Find how many lines in the data below mention "shadow". Give the number only.

Segment Start: AVAILABLE RECORDS

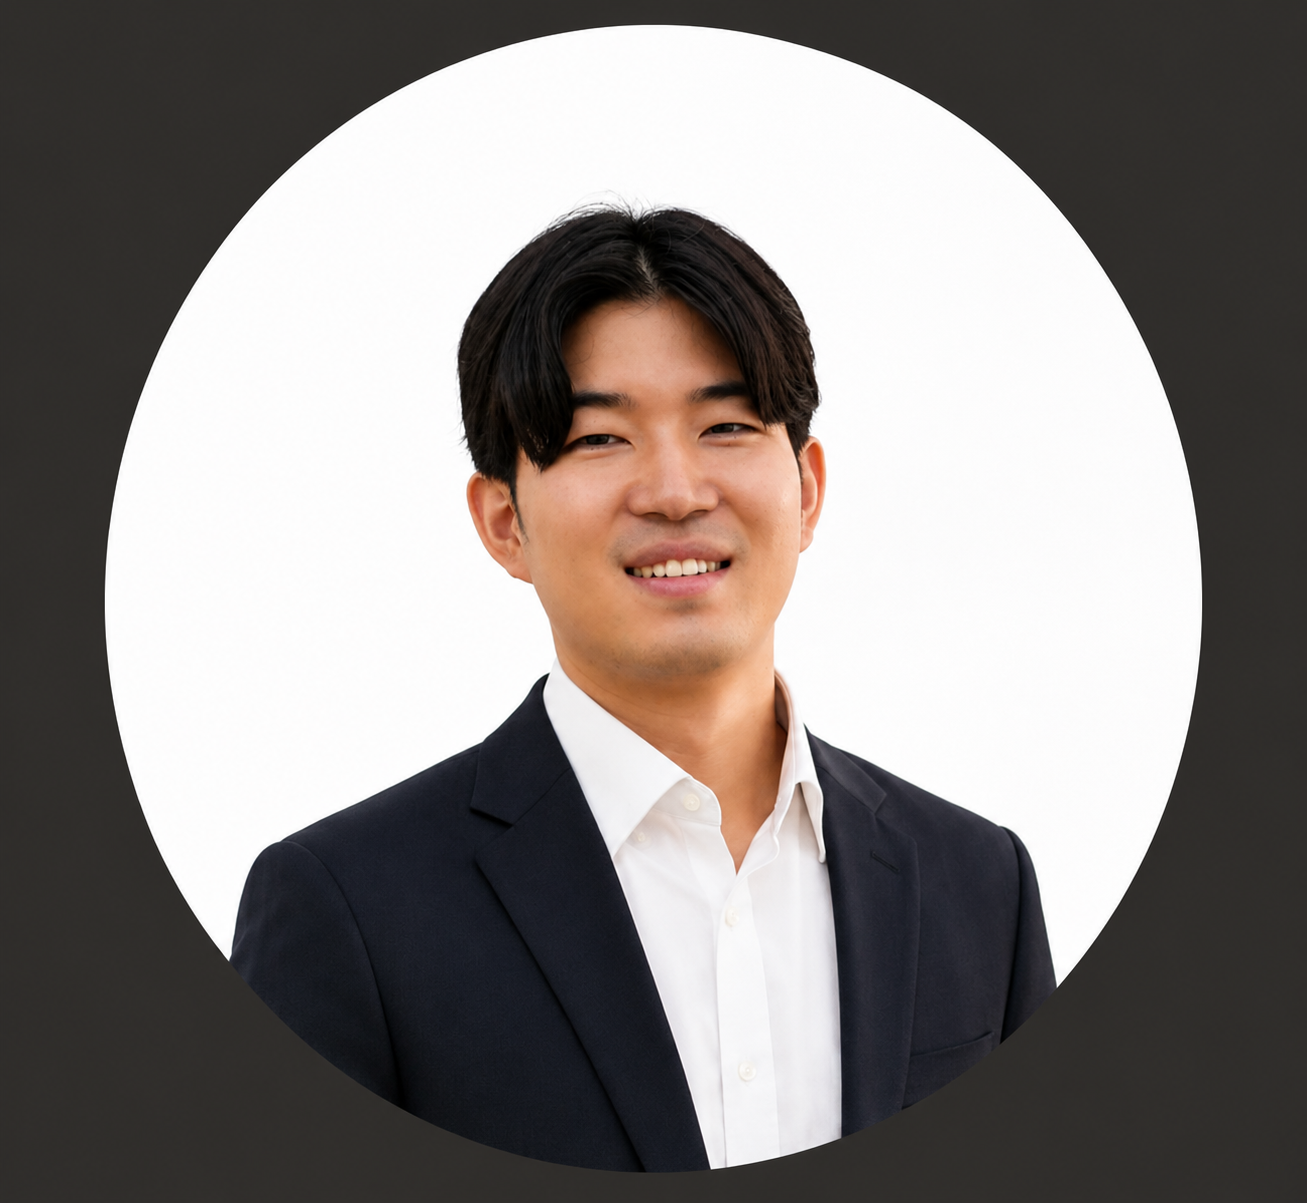
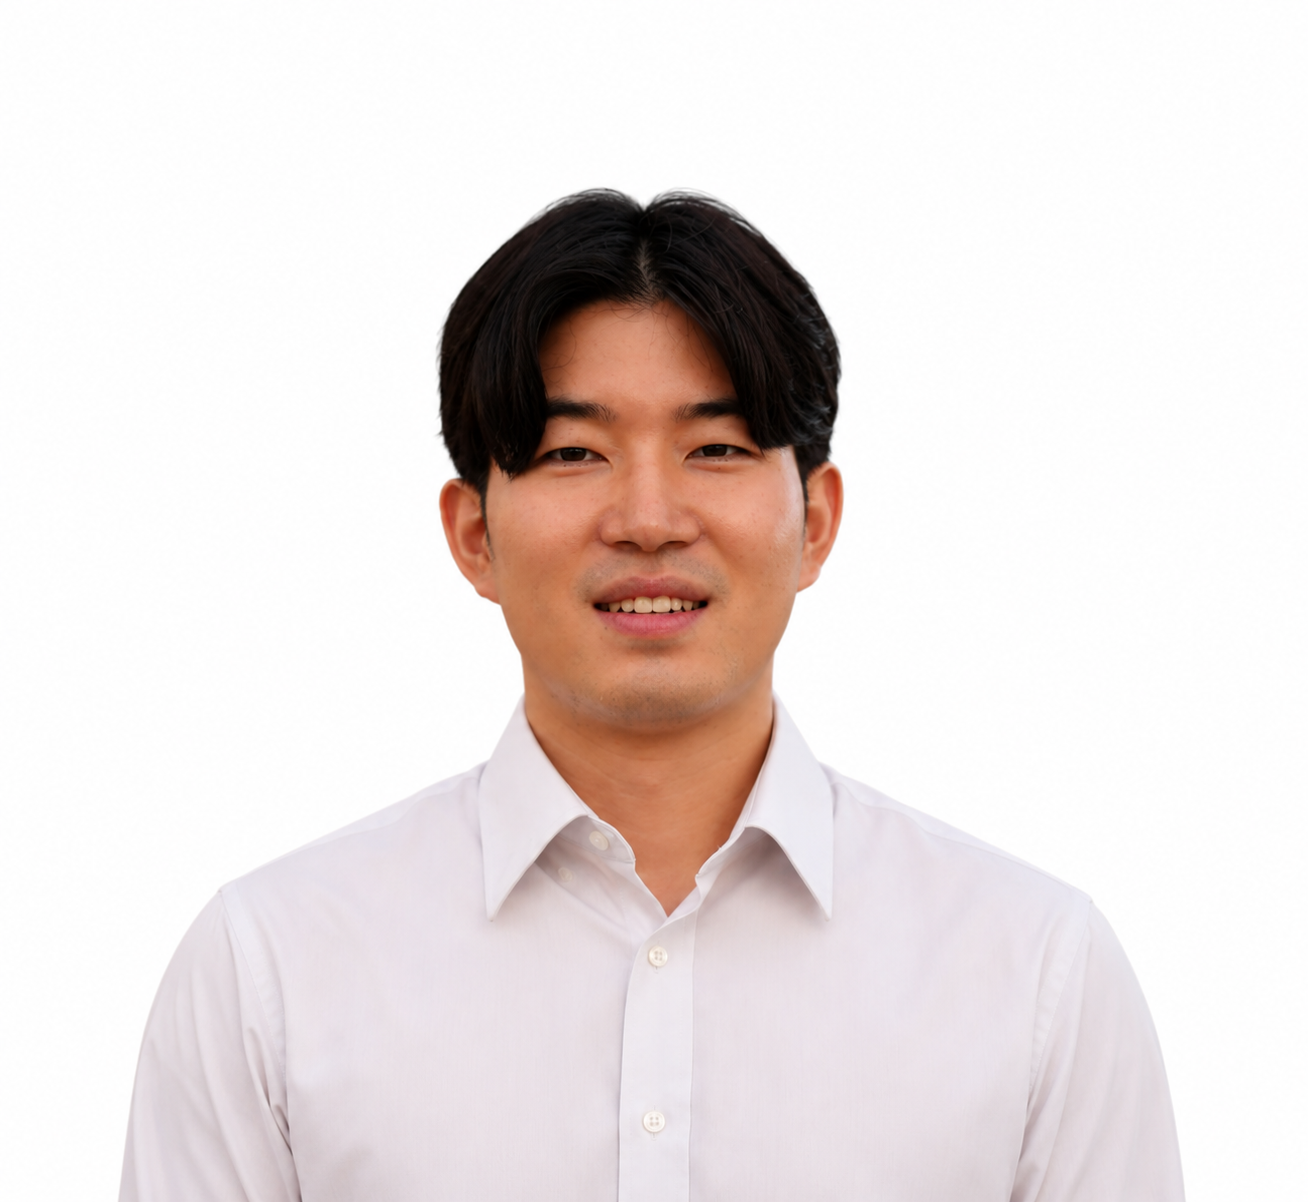
Replace headshot with white-background photo; enlarge to 185px
headshot_3.png: white background, natural pose — no dark ring issue
Photo: 155px -> 185px circle; object-position: center 18% for face framing

diff --git a/assets/css/daehyun.css b/assets/css/daehyun.css
@@ -82,21 +82,21 @@ body {
 }
 
 .dc-bio-photo {
-  width: 155px;
-  height: 155px;
+  width: 185px;
+  height: 185px;
   border-radius: 50%;
   object-fit: cover;
-  object-position: center top;
+  object-position: center 18%;
   flex-shrink: 0;
   background-color: #fff;
-  box-shadow: 0 2px 8px rgba(0,0,0,0.10);
+  box-shadow: 0 1px 6px rgba(0,0,0,0.08);
 }
 
 .dc-bio-text { flex: 1; min-width: 0; }
 
 @media (max-width: 600px) {
   .dc-bio-wrap { flex-direction: column; align-items: center; }
-  .dc-bio-photo { width: 120px; height: 120px; }
+  .dc-bio-photo { width: 140px; height: 140px; }
 }
 
 .dc-name {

Segment End: AVAILABLE RECORDS

ANSWER TO THE PROBLEM: 2